Sharp handles

            The writer sets out his ideas in his own way. According to the text, the children, instead of becoming thieves because they are jobless, or abandoning their homelands to fight for a pretender to the British throne, James Stuart, should be kept by the British during breastfeeding during their first year, until they grew fat. They were served as appetizers before dinners (Swift 44). It is clear that there would be an organization around this, even considering the conservation of 20 thousand of them for procreation in the future. The French writer and essayist, André Breton, when writing about Swift, already in the 20th century, considers him the precursor of black humor, praising his perspicacity when dealing with politics and social ills. In fact, Britain was a breeding ground for criticism, in addition to its already traditional literary culture focused on texts that provoke peculiar types of laughter.

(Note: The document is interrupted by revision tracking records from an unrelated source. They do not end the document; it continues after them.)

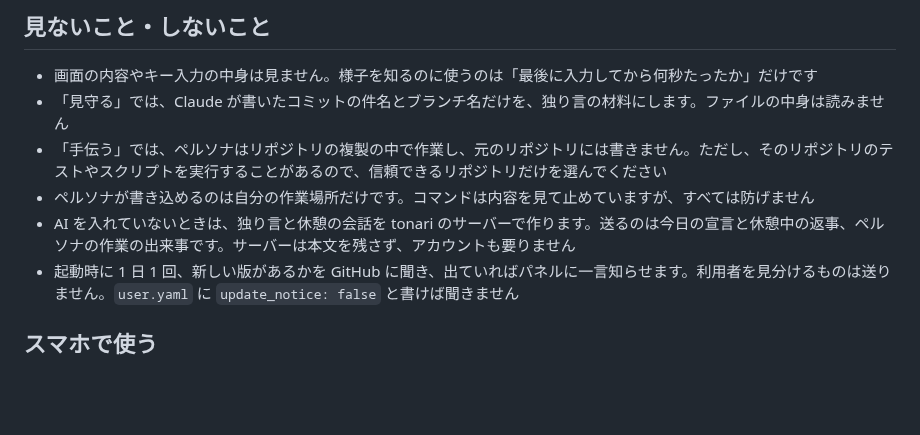
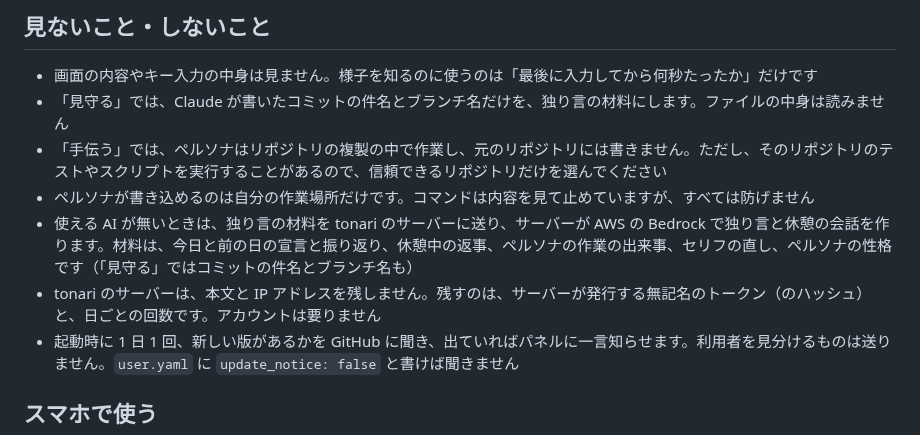
Before and after one commit to cxxxr/tonari-releases, a Markdown page: README.md, the part around one of its changes. Rendered like a GitHub page; blank space fills up the shorter version.

```diff
--- a/README.md
+++ b/README.md
@@ -90,7 +92,8 @@ Anthropic の API キーで Claude を使うこともできます（「もっと
 - 「見守る」では、Claude が書いたコミットの件名とブランチ名だけを、独り言の材料にします。ファイルの中身は読みません
 - 「手伝う」では、ペルソナはリポジトリの複製の中で作業し、元のリポジトリには書きません。ただし、そのリポジトリのテストやスクリプトを実行することがあるので、信頼できるリポジトリだけを選んでください
 - ペルソナが書き込めるのは自分の作業場所だけです。コマンドは内容を見て止めていますが、すべては防げません
-- AI を入れていないときは、独り言と休憩の会話を tonari のサーバーで作ります。送るのは今日の宣言と休憩中の返事、ペルソナの作業の出来事です。サーバーは本文を残さず、アカウントも要りません
+- 使える AI が無いときは、独り言の材料を tonari のサーバーに送り、サーバーが AWS の Bedrock で独り言と休憩の会話を作ります。材料は、今日と前の日の宣言と振り返り、休憩中の返事、ペルソナの作業の出来事、セリフの直し、ペルソナの性格です（「見守る」ではコミットの件名とブランチ名も）
+- tonari のサーバーは、本文と IP アドレスを残しません。残すのは、サーバーが発行する無記名のトークン（のハッシュ）と、日ごとの回数です。アカウントは要りません
 - 起動時に 1 日 1 回、新しい版があるかを GitHub に聞き、出ていればパネルに一言知らせます。利用者を見分けるものは送りません。`user.yaml` に `update_notice: false` と書けば聞きません
 
 ## スマホで使う
```
Also changed, not shown: other parts of README.md (+13 -10 lines), images/choose-work.png.
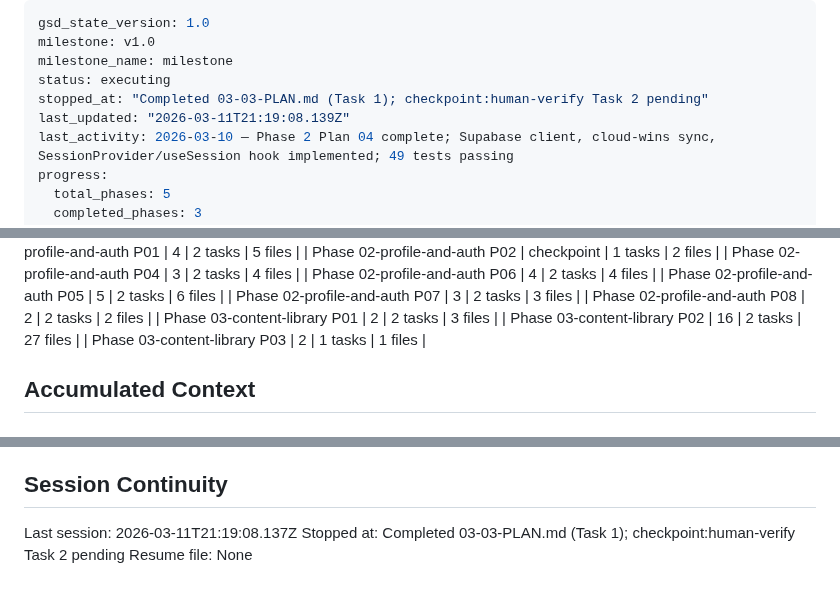
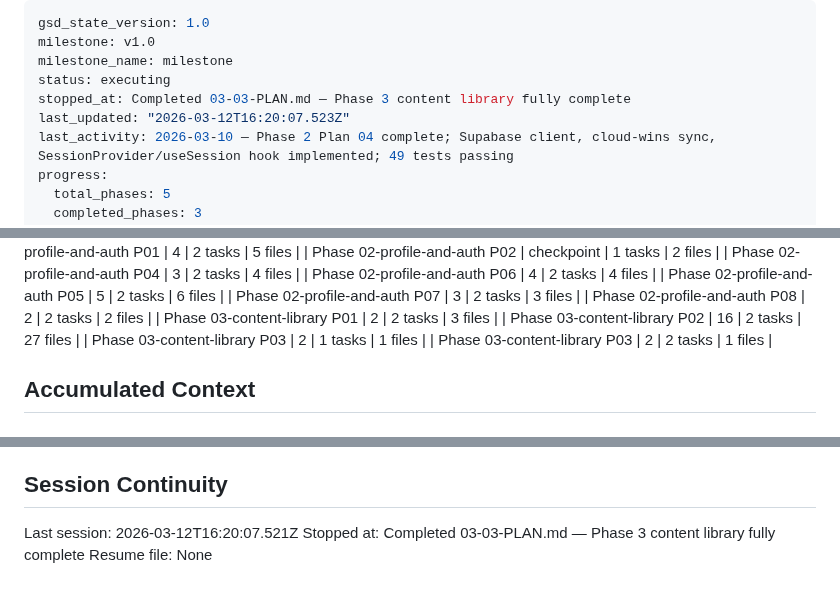
Before and after one commit to dogukartal/TheCook, a Markdown page: .planning/STATE.md, 3 parts joined by grey strips. GitHub-like rendering.

Commit message:
docs(03-03): complete build pipeline and device verification plan — Phase 3 complete
- Updated 03-03-SUMMARY.md with Task 2 human-verify resolution
- Confirmed: iOS app runs, SQLiteProvider calls seedIfNeeded on init
- 50 tests green, recipes.json contains 30 recipes across 6 categories
- Phase 3 content library objectives fully met; recipe UI is Phase 4 scope
- Updated STATE.md: progress 100%, Phase 3 decisions recorded

Co-Authored-By: Claude Sonnet 4.6 <noreply@anthropic.com>

```diff
--- a/.planning/STATE.md
+++ b/.planning/STATE.md
@@ -3,8 +3,8 @@ gsd_state_version: 1.0
 milestone: v1.0
 milestone_name: milestone
 status: executing
-stopped_at: "Completed 03-03-PLAN.md (Task 1); checkpoint:human-verify Task 2 pending"
-last_updated: "2026-03-11T21:19:08.139Z"
+stopped_at: Completed 03-03-PLAN.md — Phase 3 content library fully complete
+last_updated: "2026-03-12T16:20:07.523Z"
 last_activity: 2026-03-10 — Phase 2 Plan 04 complete; Supabase client, cloud-wins sync, SessionProvider/useSession hook implemented; 49 tests passing
 progress:
   total_phases: 5
@@ -66,6 +66,7 @@ Progress: [████████░░] 75% (Phase 2 in progress)
 | Phase 03-content-library P01 | 2 | 2 tasks | 3 files |
 | Phase 03-content-library P02 | 16 | 2 tasks | 27 files |
 | Phase 03-content-library P03 | 2 | 1 tasks | 1 files |
+| Phase 03-content-library P03 | 2 | 2 tasks | 1 files |
 
 ## Accumulated Context
 
@@ -133,6 +135,6 @@ None yet.
 
 ## Session Continuity
 
-Last session: 2026-03-11T21:19:08.137Z
-Stopped at: Completed 03-03-PLAN.md (Task 1); checkpoint:human-verify Task 2 pending
+Last session: 2026-03-12T16:20:07.521Z
+Stopped at: Completed 03-03-PLAN.md — Phase 3 content library fully complete
 Resume file: None
```
Also changed, not shown: other parts of .planning/STATE.md (+1 -0 lines), 1 other file.
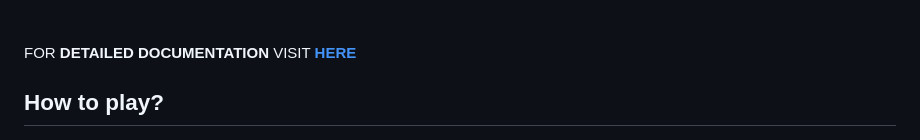
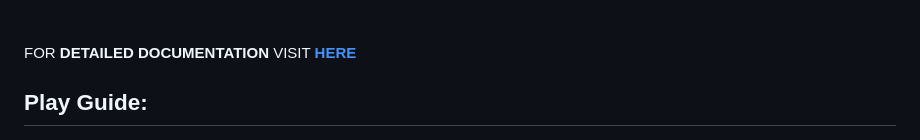
Before and after one commit to CoffeeIsAllYouNeed/Invisible-Driver, a Markdown page: README.md, the part around the change. Rendered like a GitHub page.

```diff
--- a/README.md
+++ b/README.md
@@ -18,7 +18,7 @@
 <br><br>
 FOR **DETAILED DOCUMENTATION** VISIT [**HERE**](https://github.com/CoffeeIsAllYouNeed/Invisible-Driver/tree/main/docs)
 
-## How to play?
+## Play Guide:
 
 <p align="center">
   <img src="img/game.png" width="800" alt="game"/>
```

            Swift was born in Dublin, Ireland, in 1667, the son of an English woman living in the country. Due to economic problems, his mother, Abigail Erick, sister of a vicar still resident in England, sent Swift as a teenager to London and, thanks to good relations with a diplomat who had previously worked in the Irish parliament, Sir Willian Temple. As a result, Swift gets a job as his secretary in England, while receiving a doctorate in theology from the University of Oxford. After completing his studies, he became a canon in Killrooth.

Since 1685, English politics was divided between two major parties: the Whigs’ party that defended liberal ideas, however, opposed to the rise of a Catholic king; and the party of Tories, conservatives, and defenders of the Protestant monarchy (Eddy 23). This year, the Catholic James II is crowned. Under strong pressure, however, he was dethroned in the same year by his Protestant daughter and son-in-law Guilherme III, who started to rule. This battle of powers also divides conservative intellectuals, such as Willian Temple himself, and modernizing authors. Swift was careful to the extent possible. When he launched Gulliver’s Travels, for example, did not sign the work, whose authorship is simply of the fictional traveler, avoiding suffering possible processes. But Swift spoke out against everything related to politics. He was for the truth and against any form of human organization.

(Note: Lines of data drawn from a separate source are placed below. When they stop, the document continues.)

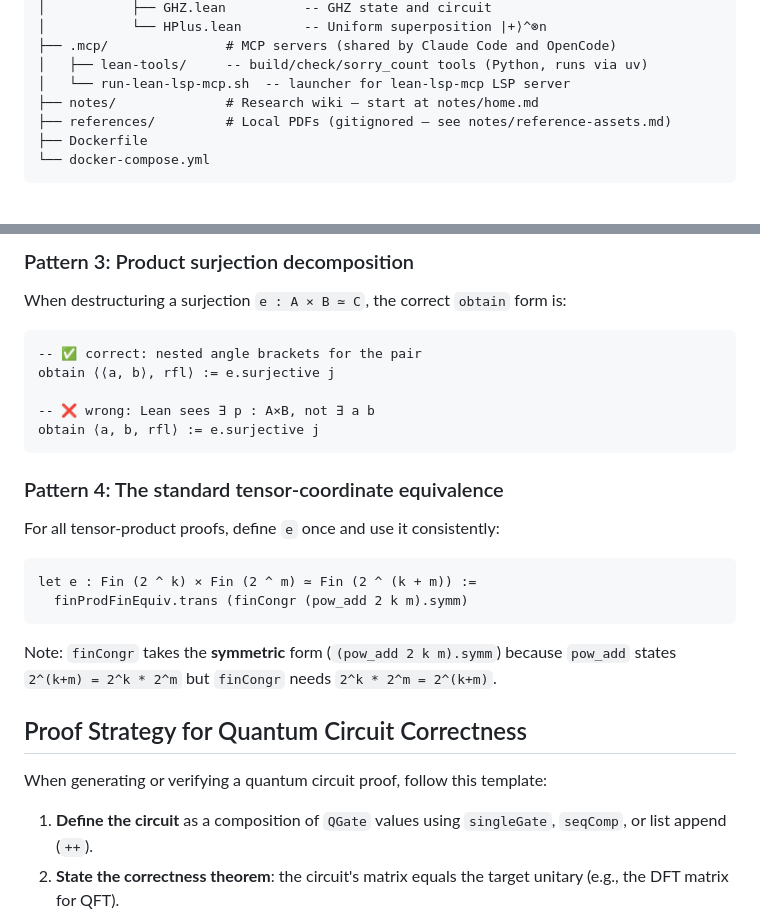
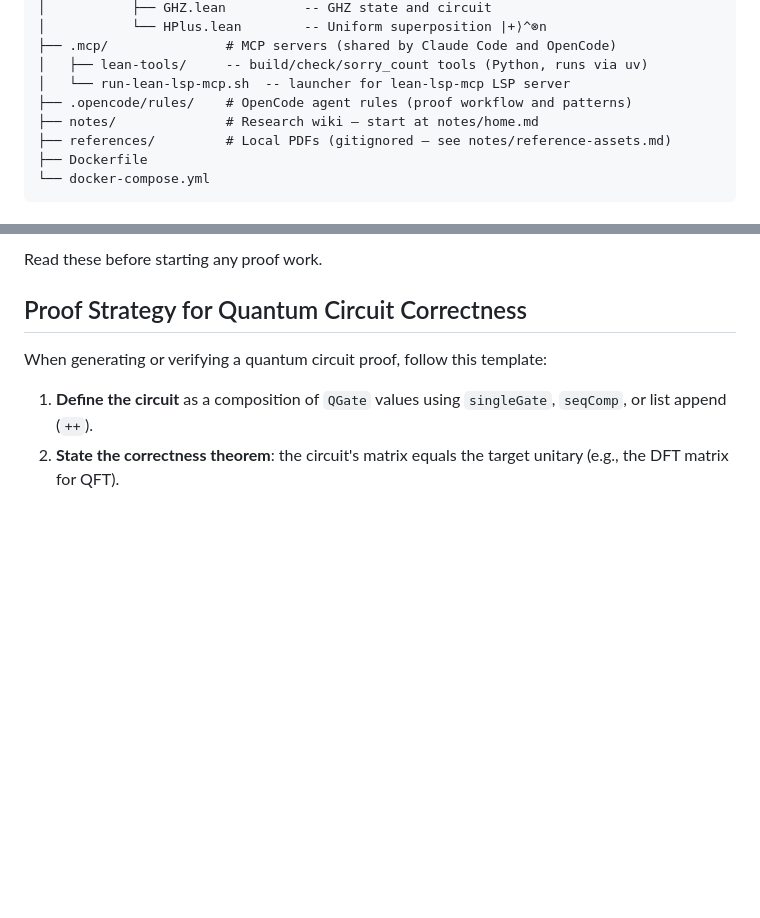
Before and after one commit to ian-turner/autoquantum, a Markdown page: AGENTS.md, 2 parts joined by grey strips. GitHub-like rendering; blank space fills up the shorter version.

````diff
--- a/AGENTS.md
+++ b/AGENTS.md
@@ -35,6 +35,7 @@ autoquantum/
 ├── .mcp/               # MCP servers (shared by Claude Code and OpenCode)
 │   ├── lean-tools/     -- build/check/sorry_count tools (Python, runs via uv)
 │   └── run-lean-lsp-mcp.sh  -- launcher for lean-lsp-mcp LSP server
+├── .opencode/rules/    # OpenCode agent rules (proof workflow and patterns)
 ├── notes/              # Research wiki — start at notes/home.md
 ├── references/         # Local PDFs (gitignored — see notes/reference-assets.md)
 ├── Dockerfile
@@ -170,22 +119,4 @@ simp [hb, this]
-### Pattern 3: Product surjection decomposition
-
-When destructuring a surjection `e : A × B ≃ C`, the correct `obtain` form is:
-```lean
--- ✅ correct: nested angle brackets for the pair
-obtain ⟨⟨a, b⟩, rfl⟩ := e.surjective j
-
--- ❌ wrong: Lean sees ∃ p : A×B, not ∃ a b
-obtain ⟨a, b, rfl⟩ := e.surjective j
-```
-
-### Pattern 4: The standard tensor-coordinate equivalence
-
-For all tensor-product proofs, define `e` once and use it consistently:
-```lean
-let e : Fin (2 ^ k) × Fin (2 ^ m) ≃ Fin (2 ^ (k + m)) :=
-  finProdFinEquiv.trans (finCongr (pow_add 2 k m).symm)
-```
-Note: `finCongr` takes the **symmetric** form (`(pow_add 2 k m).symm`) because `pow_add` states `2^(k+m) = 2^k * 2^m` but `finCongr` needs `2^k * 2^m = 2^(k+m)`.
+Read these before starting any proof work.
 
 ## Proof Strategy for Quantum Circuit Correctness
 
````
Also changed, not shown: other parts of AGENTS.md (+5 -57 lines).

Mouse in the burrow

            Due to the ironic texts, he ends up paying a price. In 1713, when England was ruled by Queen Anne of the Tory party, Swift lost an important position.  Instead of obtaining the Hereford Cathedral in England, he was appointed as dean of St. Patrick’s Cathedral in Dublin. He is offended by the appointment, but he believes that the best thing to do is to return to Ireland, where he is said to feel like a well-kept rat (Swift 39). The following year, the Whigs would return to power, but Swift was already a strong voice for the Irish cause. In any case, and as much as he had his own political vision, which seems to tend to the more conservative side of scientific and social knowledge, Swift was non-partisan. Instead of raising flags against one party or another, he wrote his greatest work, on men from different lands, comparing their attitudes with curious European society and English politics. Gulliver talks and learns about the societies he visits, but in the best of them, he himself ends up being rejected, as he has an appearance that resembles the irrational caste of society. Gulliver leaves the seas and returns to his secluded life.

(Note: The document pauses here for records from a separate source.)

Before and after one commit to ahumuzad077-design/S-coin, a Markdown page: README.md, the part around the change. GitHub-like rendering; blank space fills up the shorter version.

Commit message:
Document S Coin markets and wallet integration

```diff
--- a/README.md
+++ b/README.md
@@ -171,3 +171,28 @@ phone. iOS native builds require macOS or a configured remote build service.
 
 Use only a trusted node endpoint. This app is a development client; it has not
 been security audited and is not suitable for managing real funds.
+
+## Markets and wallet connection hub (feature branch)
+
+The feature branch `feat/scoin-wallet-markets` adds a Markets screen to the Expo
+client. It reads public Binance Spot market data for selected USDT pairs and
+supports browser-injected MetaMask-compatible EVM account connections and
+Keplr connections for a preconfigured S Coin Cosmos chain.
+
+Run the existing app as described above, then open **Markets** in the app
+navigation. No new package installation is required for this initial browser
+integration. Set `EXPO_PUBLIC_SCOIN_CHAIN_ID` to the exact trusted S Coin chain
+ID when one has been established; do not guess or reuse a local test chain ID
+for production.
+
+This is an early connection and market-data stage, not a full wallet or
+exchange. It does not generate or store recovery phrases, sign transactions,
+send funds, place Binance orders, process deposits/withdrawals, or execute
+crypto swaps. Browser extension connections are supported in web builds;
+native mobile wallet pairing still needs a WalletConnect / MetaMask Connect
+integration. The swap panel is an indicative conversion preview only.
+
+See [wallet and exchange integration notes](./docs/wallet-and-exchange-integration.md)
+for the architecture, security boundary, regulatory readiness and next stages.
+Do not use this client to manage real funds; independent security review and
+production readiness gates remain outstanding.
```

            In conclusion, Jonathan Swift (1667–1745), with his four-part novel published in 1726, critically and paradoxically referred to the literary form of travelogues that were popular at the time. Often given as factual descriptions, they shone above all by fantastic decoration. The fact that Gulliver was immediately well-received by readers of all levels and ages was due less to satire in his writings. The unsuspecting Gulliver gets on his travels in increasingly insane areas of the world, which undermines his trust in normality and ultimately in the good in people. The sharp-tongued ridicule aims at, or only shows specific references to time in exceptional cases. Swift was more important in exposing general human weaknesses, of which the naive title hero is not exempt. He learns little in all his adventures and brags to the emperor of Liliput with military achievements of his own civilization.